==== Available records

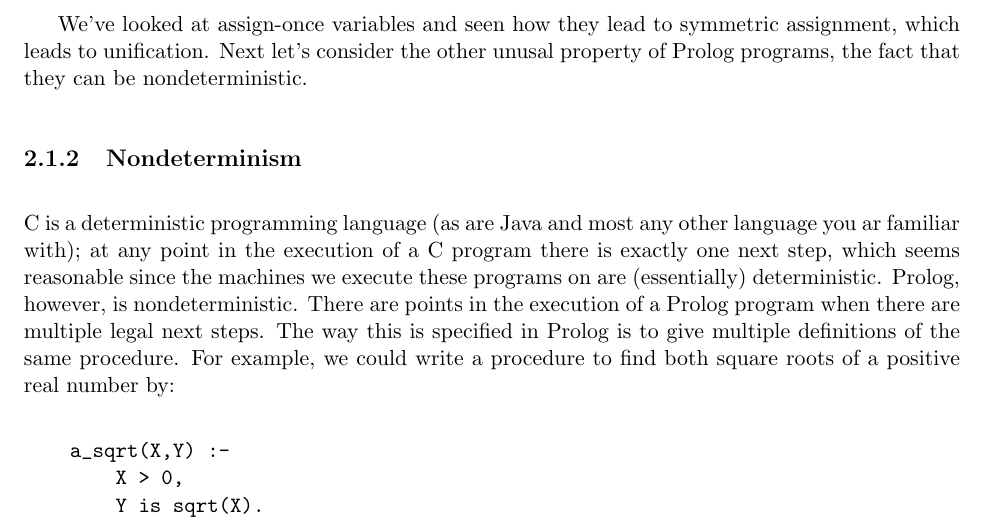
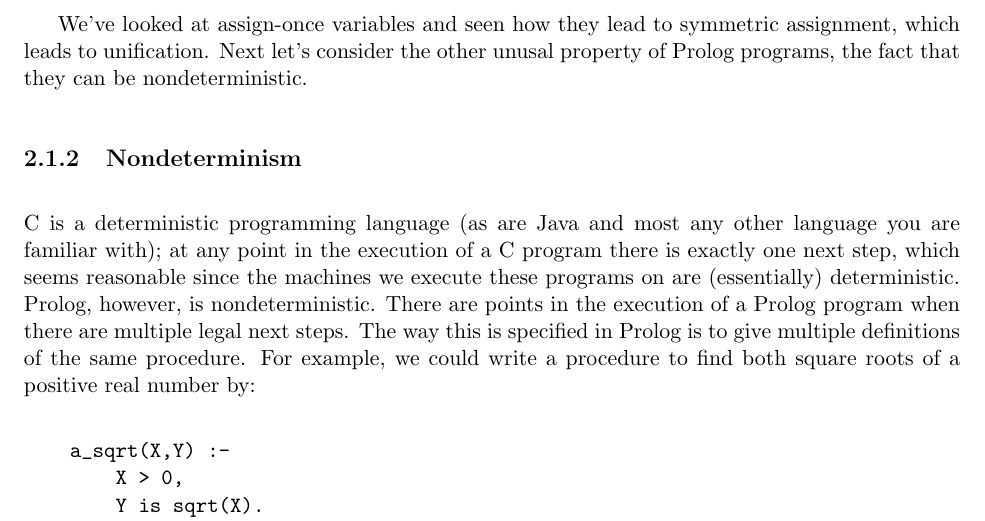
Before and after one commit to SWI-Prolog/tabled-prolog-book, a LaTeX thesis (book.tex, which reads prolog.tex): part of page 17 of 207, cut so that both start at the same text. Compiled offline with LaTeX, dvips and Ghostscript.

Commit message:
Fix minor typo

```diff
--- a/prolog.tex
+++ b/prolog.tex
@@ -295,7 +295,7 @@
 
 \subsection{Nondeterminism}
 
-C is a deterministic programming language (as are Java and most any other language you ar familiar with);
+C is a deterministic programming language (as are Java and most any other language you are familiar with);
 at any point in the execution of a C program there is exactly one
 next step, which seems reasonable since the machines we execute these programs on are (essentially) deterministic.
 Prolog, however, is nondeterministic.  There are points in
```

========

The reply should hold every entry above, given again exactly, but not a single picture.

[Exercise result]
Before and after one commit to SWI-Prolog/tabled-prolog-book, a LaTeX thesis (book.tex, which reads prolog.tex): part of page 17 of 207, cut so that both start at the same text. Compiled offline with LaTeX, dvips and Ghostscript.

Commit message:
Fix minor typo

```diff
--- a/prolog.tex
+++ b/prolog.tex
@@ -295,7 +295,7 @@
 
 \subsection{Nondeterminism}
 
-C is a deterministic programming language (as are Java and most any other language you ar familiar with);
+C is a deterministic programming language (as are Java and most any other language you are familiar with);
 at any point in the execution of a C program there is exactly one
 next step, which seems reasonable since the machines we execute these programs on are (essentially) deterministic.
 Prolog, however, is nondeterministic.  There are points in
```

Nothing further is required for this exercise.